xsl:element instruction is used to create an output element
whose name might be calculated at run-time.
The element has a mandatory attribute,
name, which is the name of the generated element.
The name attribute is an attribute value template, so it may contain string expressions inside
The attributes of the generated element are defined by subsequent
xsl:attribute elements. The
content of the generated element is whatever is generated between the
Additionally, attributes of the generated element can be defined by reference to a named attribute set. The optional use-attribute-sets attribute contains a white-space-separated list of attribute set names. They are applied in the order given: if the same attribute is generated more than once, the later value always takes precedence.

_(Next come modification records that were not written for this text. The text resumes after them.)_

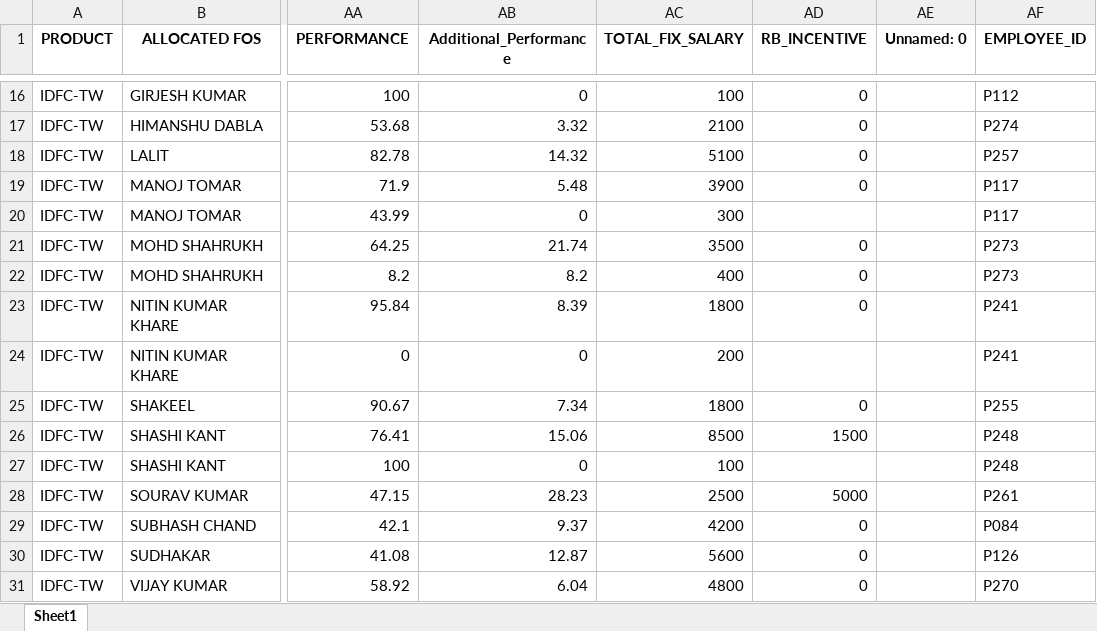
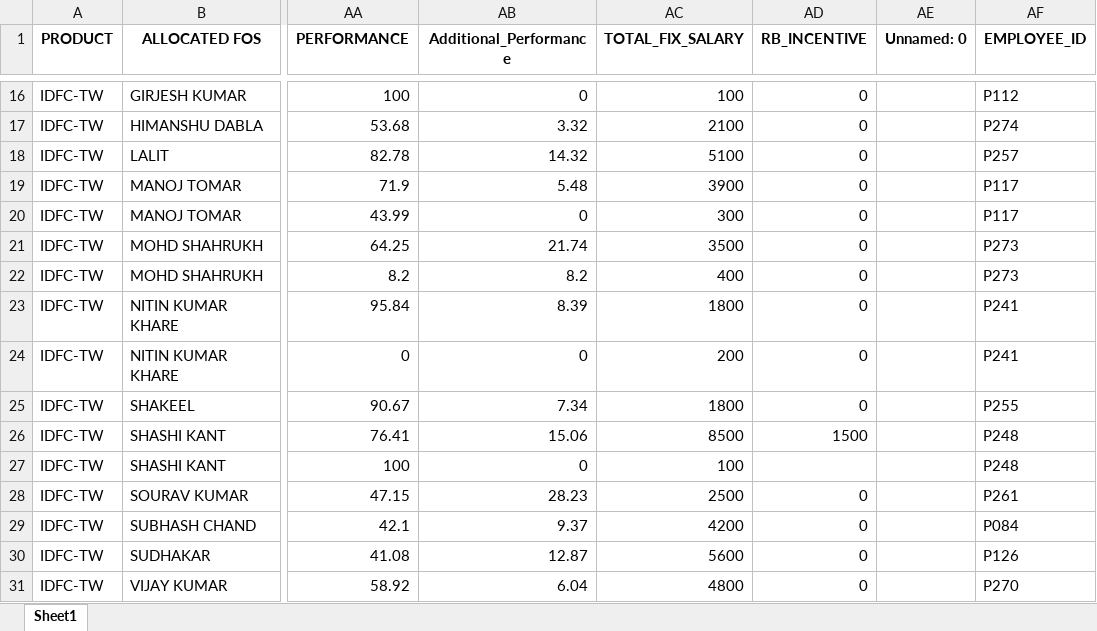
Before and after one commit to mohaksehgal/Website_on_MAC, an Excel workbook: media/COMBINED SALARY OF L_T AND IDFC TW/PER PAID CASE(Including Fixed Salary) IDFC-TW.xlsx, sheet Sheet1, drawn as a sheet; only a part is shown, gaps mark what is left out; values as stored, in another font and other column widths than the file's, no borders; the diff names each change by its address in the sheet, - before the commit and + after, or states it on an @@ line.

```diff
--- a/media/COMBINED SALARY OF L_T AND IDFC TW/PER PAID CASE(Including Fixed Salary) IDFC-TW.xlsx (sheet Sheet1)
+++ b/media/COMBINED SALARY OF L_T AND IDFC TW/PER PAID CASE(Including Fixed Salary) IDFC-TW.xlsx (sheet Sheet1)
-AD20 (RB_INCENTIVE): (empty)
+AD20 (RB_INCENTIVE): 0
-AD24 (RB_INCENTIVE): (empty)
+AD24 (RB_INCENTIVE): 0
-AD28 (RB_INCENTIVE): 5000
+AD28 (RB_INCENTIVE): 0
```
Also changed, not shown: media/COMBINED SALARY OF L_T AND IDFC TW/PER PAID CASE IDFC-TW.xlsx, media/COMBINED SALARY OF L_T AND IDFC TW/PER PAID CASE(Including Fixed Salary).xlsx, 37 other files.
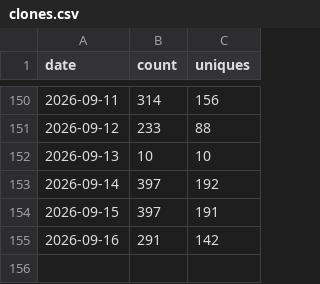
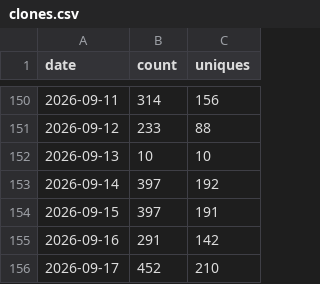
Before and after one commit to getwilds/wilds-wdl-library, a CSV file: data/clones.csv, drawn as a sheet; only a part is shown, gaps mark what is left out; the diff names each change by its address in the sheet, - before the commit and + after, or states it on an @@ line.

```diff
--- a/data/clones.csv
+++ b/data/clones.csv
+row 156: 2026-09-17 | 452 | 210
```
Also changed, not shown: data/views.csv, 4 other files.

For example, the following code creates a <FONT> element with several attributes:<xsl:element name="FONT"> <xsl:attribute name="SIZE">4</xsl:attribute> <xsl:attribute name="FACE">Courier New</xsl:attribute> Some output text </xsl:element>
A new attribute
type was added in XSLT 2.0. This indicates the
data type of the value of the element. The value may be a built-in type defined
in XML Schema, for example
xs:date, or a user-defined type
defined in a schema imported using
xsl:import-schema. Type annotations
are only accessible if the attribute is added to a temporary tree that specifies
type-information="preserve". The attribute causes the content of the element to
be validated against the schema definition of the type, and will cause a fatal dynamic error
if validation fails.
XSLT 3.0 introduces an attribute
on-empty="expression" which defines an alternative result
in the case where the element would otherwise be empty. The most likely value is
which means that empty elements are not written. This is motivated by streaming; for example one might write:
This has the effect that if there are no authors, no
authors element will be written. Achieving
this within the constraints of streaming can be difficult. But of course the feature is also a convenient
short-cut quite independently of streaming.